Instructions for the task:
No pictures belong in the copy, but every line of the material below must be reproduced exactly.
• • • • • • •
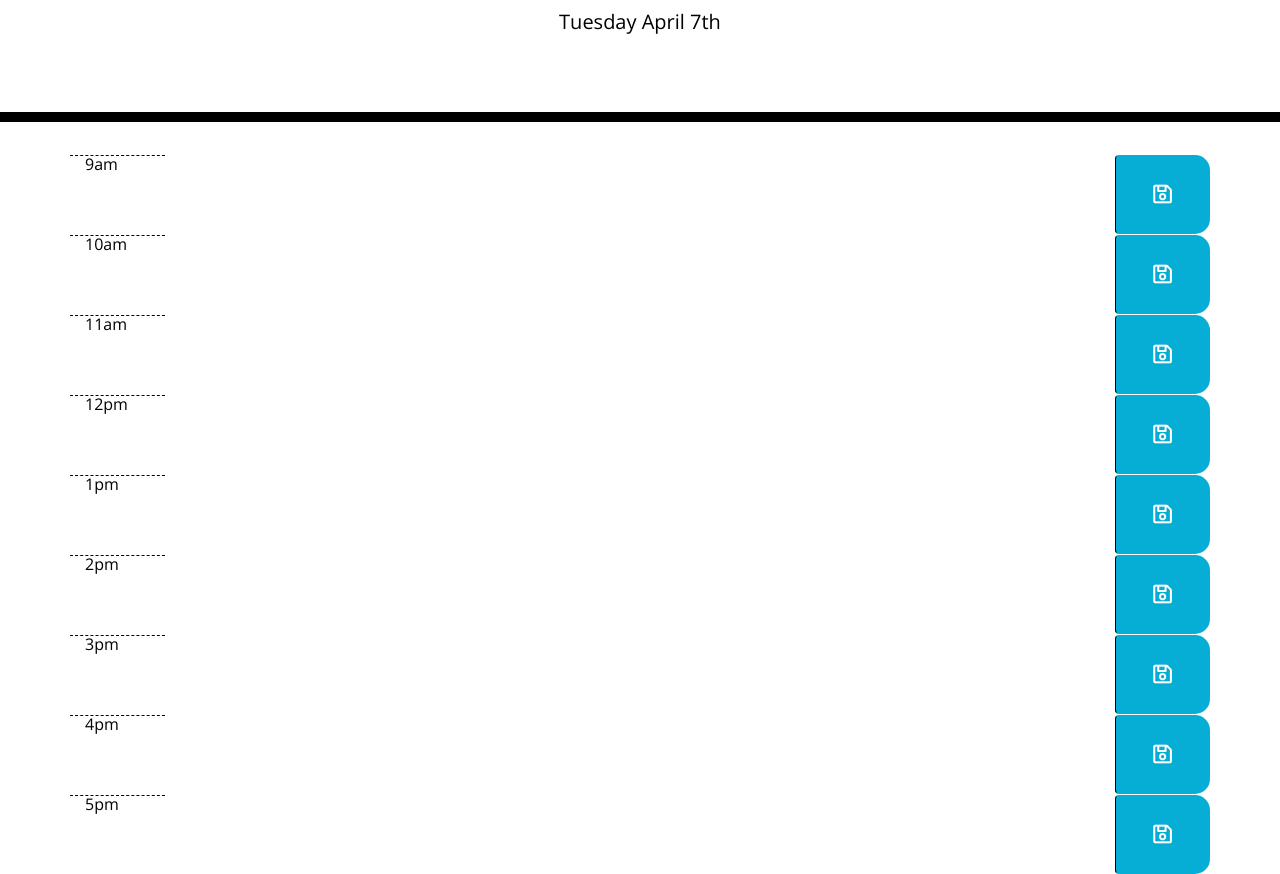
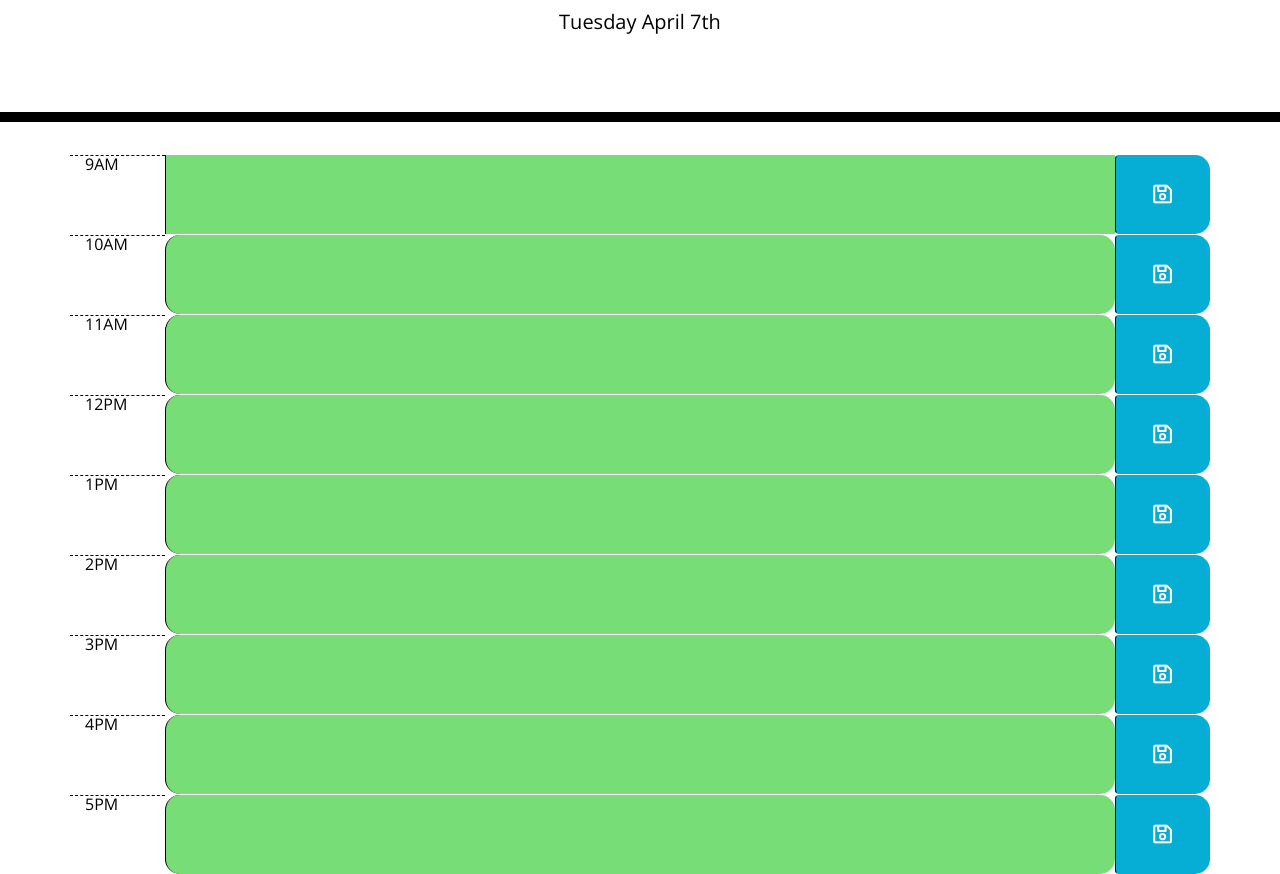
Before and after one commit to WillV1/day-planner, a plain HTML site: page index.html in a window 1280 px wide. Shown: the part 182-1056 px from the top of the page. Drawn offline with nearby package versions, Linux system fonts and the light colour scheme.

Commit message:
Updating changes to files

```diff
--- a/index.html
+++ b/index.html
@@ -31,48 +31,48 @@
     <div class="container">
       <!-- Timeblocks go here -->
       <div class="row">
-        <div class="col-sm-1 hour">9am</div>
-        <div class="col-sm-10"></div>
+        <div id="nine"  class="col-sm-1 hour"></div>
+        <textarea class="col-sm-10 past present future"></textarea>
         <button class="col-sm-1 saveBtn btn"><i class="far fa-save fa-lg"></i></button>
       </div>
       <div class="row">
-        <div class="col-sm-1 hour">10am</div>
-        <div class="col-sm-10"></div>
+        <div id="ten" class="col-sm-1 hour"></div>
+        <textarea class="col-sm-10 past present future time-block"></textarea>
         <button class="col-sm-1 saveBtn btn"><i class="far fa-save fa-lg"></i></button>
       </div>
       <div class="row">
-        <div class="col-sm-1 hour">11am</div>
-        <div class="col-sm-10"></div>
+        <div id="eleven" class="col-sm-1 hour"></div>
+        <textarea class="col-sm-10 past present future time-block"></textarea>
         <button class="col-sm-1 saveBtn btn"><i class="far fa-save fa-lg"></i></button>
       </div>
       <div class="row">
-        <div class="col-sm-1 hour">12pm</div>
-        <div class="col-sm-10"></div>
+        <div id="twelve" class="col-sm-1 hour"></div>
+        <textarea class="col-sm-10 past present future time-block"></textarea>
         <button class="col-sm-1 saveBtn btn"><i class="far fa-save fa-lg"></i></button>
       </div>
       <div class="row">
-        <div class="col-sm-1 hour">1pm</div>
-        <div class="col-sm-10"></div>
+        <div id="one" class="col-sm-1 hour"></div>
+        <textarea class="col-sm-10 past present future time-block"></textarea>
         <button class="col-sm-1 saveBtn btn"><i class="far fa-save fa-lg"></i></button>
       </div>
       <div class="row">
-        <div class="col-sm-1 hour">2pm</div>
-        <div class="col-sm-10"></div>
+        <div id="two" class="col-sm-1 hour"></div>
+        <textarea class="col-sm-10 past present future time-block"></textarea>
         <button class="col-sm-1 saveBtn btn"><i class="far fa-save fa-lg"></i></button>
       </div>
       <div class="row">
-        <div class="col-sm-1 hour">3pm</div>
-        <div class="col-sm-10"></div>
+        <div id="three" class="col-sm-1 hour"></div>
+        <textarea class="col-sm-10 past present future time-block"></textarea>
         <button class="col-sm-1 saveBtn btn"><i class="far fa-save fa-lg"></i></button>
       </div>
       <div class="row">
-        <div class="col-sm-1 hour">4pm</div>
-        <div class="col-sm-10"></div>
+        <div id="four" class="col-sm-1 hour"></div>
+        <textarea class="col-sm-10 past present future time-block"></textarea>
         <button class="col-sm-1 saveBtn btn"><i class="far fa-save fa-lg"></i></button>
       </div>
       <div class="row">
-        <div class="col-sm-1 hour">5pm</div>
-        <div class="col-sm-10"></div>
+        <div id="five" class="col-sm-1 hour"></div>
+        <textarea class="col-sm-10 past present future time-block"></textarea>
         <button class="col-sm-1 saveBtn btn"><i class="far fa-save fa-lg"></i></button>
       </div>
     </div>
--- a/script.js
+++ b/script.js
@@ -1,14 +1,42 @@
-//Add current date at the top of the planner
+//Add current date at the top of the planner - Done
 
-$(document).ready(function() {
+$(document).ready(function () {
   var date = moment().format('dddd MMMM Do');
- console.log(date);
- $('#currentDay').text(date);
-});
+  console.log(date);
+  $('#currentDay').text(date);
 
 
-//Create code that adds in business hours (9am - 5pm) into file for adding in hourly events to the left of the
-//event text box
+
+  //Create code that adds in business hours (9am - 5pm) into file for adding in hourly events to the left of the
+  //event text box
+
+  var nine = moment().startOf('day').add(9, 'h').format('hA');
+  $('#nine').text(nine);
+
+  var ten = moment(nine, 'hA').add(1, 'h').format('hA');
+  console.log(ten)
+  $('#ten').text(ten);
+
+  var eleven = moment(ten, 'hA').add(1, 'h').format('hA');
+  $('#eleven').text(eleven);
+
+  var twelve = moment(eleven, 'hA').add(1, 'h').format('hA');
+  $('#twelve').text(twelve);
+
+  var one = moment(twelve, 'hA').add(1, 'h').format('hA');
+  $('#one').text(one);
+
+  var two = moment(one, 'hA').add(1, 'h').format('hA');
+  $('#two').text(two);
+
+  var three = moment(two, 'hA').add(1, 'h').format('hA');
+  $('#three').text(three);
+
+  var four = moment(three, 'hA').add(1, 'h').format('hA');
+  $('#four').text(four);
+
+  var five = moment(four, 'hA').add(1, 'h').format('hA');
+  $('#five').text(five);
 
 //Create code that generates form fields corresponding to each hour of the day to enter events within timeblocks
 
@@ -18,7 +46,17 @@ $(document).ready(function() {
 
 //Set styling so that business hours that have passed are greyed out;  if / else for time component
 
+
 //Set styling so that the current time/hour is a red color;
+function currentTime (){
+  var time = $('.hour');
+  var currentTime = moment().format('LTS');
+  console.log(currentTime);
+  if (time === currentTime){
+  time.attr('class','present')
+  }
+  }
+  currentTime()
 
 //Set styling so that hours that have not yet occured are in green
 
@@ -26,8 +64,14 @@ $(document).ready(function() {
 
 //Set up clickable save button to the right of the event text box within each hour timeblock
 //that allows information recorded to persist in timeblock even when window is refreshed
+var text = $('.textarea')
+var button = $('.saveBtn')
 
-//Use styling to create lock icon on the save button
+button.on('click', function(event) {
+  event.preventDefault();})
+localStorage.setItem('text', JSON.stringify(text))
+
+//Use styling to create lock icon on the save button  - Font Awesome
 
 //Use styling to transform pointer into a disk icon at the time of click event (saving of event)
 
@@ -36,3 +80,5 @@ $(document).ready(function() {
 //Create code that provides (margin/padding?) between each hour textbox and save button
 
 //Set up local storage to store persistent changes in events by timeblock
+
+});
--- a/style.css
+++ b/style.css
@@ -3,7 +3,7 @@ body {
   font-size: 16px;
   line-height: 1;
 }
-
+/* What is this one for?*/
 textarea{
   background: transparent;
   border: none;
@@ -21,10 +21,11 @@ textarea{
   border-bottom: 10px solid black;
 }
 
+/* What is this one for?*/
 .description{
   white-space: pre-wrap;
 }
-
+/* What is this one for?*/
 .time-block{
   text-align: center;
   border-radius: 15px;
```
• • • • • • •
Your response:
Before and after one commit to WillV1/day-planner, a plain HTML site: page index.html in a window 1280 px wide. Shown: the part 182-1056 px from the top of the page. Drawn offline with nearby package versions, Linux system fonts and the light colour scheme.

Commit message:
Updating changes to files

```diff
--- a/index.html
+++ b/index.html
@@ -31,48 +31,48 @@
     <div class="container">
       <!-- Timeblocks go here -->
       <div class="row">
-        <div class="col-sm-1 hour">9am</div>
-        <div class="col-sm-10"></div>
+        <div id="nine"  class="col-sm-1 hour"></div>
+        <textarea class="col-sm-10 past present future"></textarea>
         <button class="col-sm-1 saveBtn btn"><i class="far fa-save fa-lg"></i></button>
       </div>
       <div class="row">
-        <div class="col-sm-1 hour">10am</div>
-        <div class="col-sm-10"></div>
+        <div id="ten" class="col-sm-1 hour"></div>
+        <textarea class="col-sm-10 past present future time-block"></textarea>
         <button class="col-sm-1 saveBtn btn"><i class="far fa-save fa-lg"></i></button>
       </div>
       <div class="row">
-        <div class="col-sm-1 hour">11am</div>
-        <div class="col-sm-10"></div>
+        <div id="eleven" class="col-sm-1 hour"></div>
+        <textarea class="col-sm-10 past present future time-block"></textarea>
         <button class="col-sm-1 saveBtn btn"><i class="far fa-save fa-lg"></i></button>
       </div>
       <div class="row">
-        <div class="col-sm-1 hour">12pm</div>
-        <div class="col-sm-10"></div>
+        <div id="twelve" class="col-sm-1 hour"></div>
+        <textarea class="col-sm-10 past present future time-block"></textarea>
         <button class="col-sm-1 saveBtn btn"><i class="far fa-save fa-lg"></i></button>
       </div>
       <div class="row">
-        <div class="col-sm-1 hour">1pm</div>
-        <div class="col-sm-10"></div>
+        <div id="one" class="col-sm-1 hour"></div>
+        <textarea class="col-sm-10 past present future time-block"></textarea>
         <button class="col-sm-1 saveBtn btn"><i class="far fa-save fa-lg"></i></button>
       </div>
       <div class="row">
-        <div class="col-sm-1 hour">2pm</div>
-        <div class="col-sm-10"></div>
+        <div id="two" class="col-sm-1 hour"></div>
+        <textarea class="col-sm-10 past present future time-block"></textarea>
         <button class="col-sm-1 saveBtn btn"><i class="far fa-save fa-lg"></i></button>
       </div>
       <div class="row">
-        <div class="col-sm-1 hour">3pm</div>
-        <div class="col-sm-10"></div>
+        <div id="three" class="col-sm-1 hour"></div>
+        <textarea class="col-sm-10 past present future time-block"></textarea>
         <button class="col-sm-1 saveBtn btn"><i class="far fa-save fa-lg"></i></button>
       </div>
       <div class="row">
-        <div class="col-sm-1 hour">4pm</div>
-        <div class="col-sm-10"></div>
+        <div id="four" class="col-sm-1 hour"></div>
+        <textarea class="col-sm-10 past present future time-block"></textarea>
         <button class="col-sm-1 saveBtn btn"><i class="far fa-save fa-lg"></i></button>
       </div>
       <div class="row">
-        <div class="col-sm-1 hour">5pm</div>
-        <div class="col-sm-10"></div>
+        <div id="five" class="col-sm-1 hour"></div>
+        <textarea class="col-sm-10 past present future time-block"></textarea>
         <button class="col-sm-1 saveBtn btn"><i class="far fa-save fa-lg"></i></button>
       </div>
     </div>
--- a/script.js
+++ b/script.js
@@ -1,14 +1,42 @@
-//Add current date at the top of the planner
+//Add current date at the top of the planner - Done
 
-$(document).ready(function() {
+$(document).ready(function () {
   var date = moment().format('dddd MMMM Do');
- console.log(date);
- $('#currentDay').text(date);
-});
+  console.log(date);
+  $('#currentDay').text(date);
 
 
-//Create code that adds in business hours (9am - 5pm) into file for adding in hourly events to the left of the
-//event text box
+
+  //Create code that adds in business hours (9am - 5pm) into file for adding in hourly events to the left of the
+  //event text box
+
+  var nine = moment().startOf('day').add(9, 'h').format('hA');
+  $('#nine').text(nine);
+
+  var ten = moment(nine, 'hA').add(1, 'h').format('hA');
+  console.log(ten)
+  $('#ten').text(ten);
+
+  var eleven = moment(ten, 'hA').add(1, 'h').format('hA');
+  $('#eleven').text(eleven);
+
+  var twelve = moment(eleven, 'hA').add(1, 'h').format('hA');
+  $('#twelve').text(twelve);
+
+  var one = moment(twelve, 'hA').add(1, 'h').format('hA');
+  $('#one').text(one);
+
+  var two = moment(one, 'hA').add(1, 'h').format('hA');
+  $('#two').text(two);
+
+  var three = moment(two, 'hA').add(1, 'h').format('hA');
+  $('#three').text(three);
+
+  var four = moment(three, 'hA').add(1, 'h').format('hA');
+  $('#four').text(four);
+
+  var five = moment(four, 'hA').add(1, 'h').format('hA');
+  $('#five').text(five);
 
 //Create code that generates form fields corresponding to each hour of the day to enter events within timeblocks
 
@@ -18,7 +46,17 @@ $(document).ready(function() {
 
 //Set styling so that business hours that have passed are greyed out;  if / else for time component
 
+
 //Set styling so that the current time/hour is a red color;
+function currentTime (){
+  var time = $('.hour');
+  var currentTime = moment().format('LTS');
+  console.log(currentTime);
+  if (time === currentTime){
+  time.attr('class','present')
+  }
+  }
+  currentTime()
 
 //Set styling so that hours that have not yet occured are in green
 
@@ -26,8 +64,14 @@ $(document).ready(function() {
 
 //Set up clickable save button to the right of the event text box within each hour timeblock
 //that allows information recorded to persist in timeblock even when window is refreshed
+var text = $('.textarea')
+var button = $('.saveBtn')
 
-//Use styling to create lock icon on the save button
+button.on('click', function(event) {
+  event.preventDefault();})
+localStorage.setItem('text', JSON.stringify(text))
+
+//Use styling to create lock icon on the save button  - Font Awesome
 
 //Use styling to transform pointer into a disk icon at the time of click event (saving of event)
 
@@ -36,3 +80,5 @@ $(document).ready(function() {
 //Create code that provides (margin/padding?) between each hour textbox and save button
 
 //Set up local storage to store persistent changes in events by timeblock
+
+});
--- a/style.css
+++ b/style.css
@@ -3,7 +3,7 @@ body {
   font-size: 16px;
   line-height: 1;
 }
-
+/* What is this one for?*/
 textarea{
   background: transparent;
   border: none;
@@ -21,10 +21,11 @@ textarea{
   border-bottom: 10px solid black;
 }
 
+/* What is this one for?*/
 .description{
   white-space: pre-wrap;
 }
-
+/* What is this one for?*/
 .time-block{
   text-align: center;
   border-radius: 15px;
```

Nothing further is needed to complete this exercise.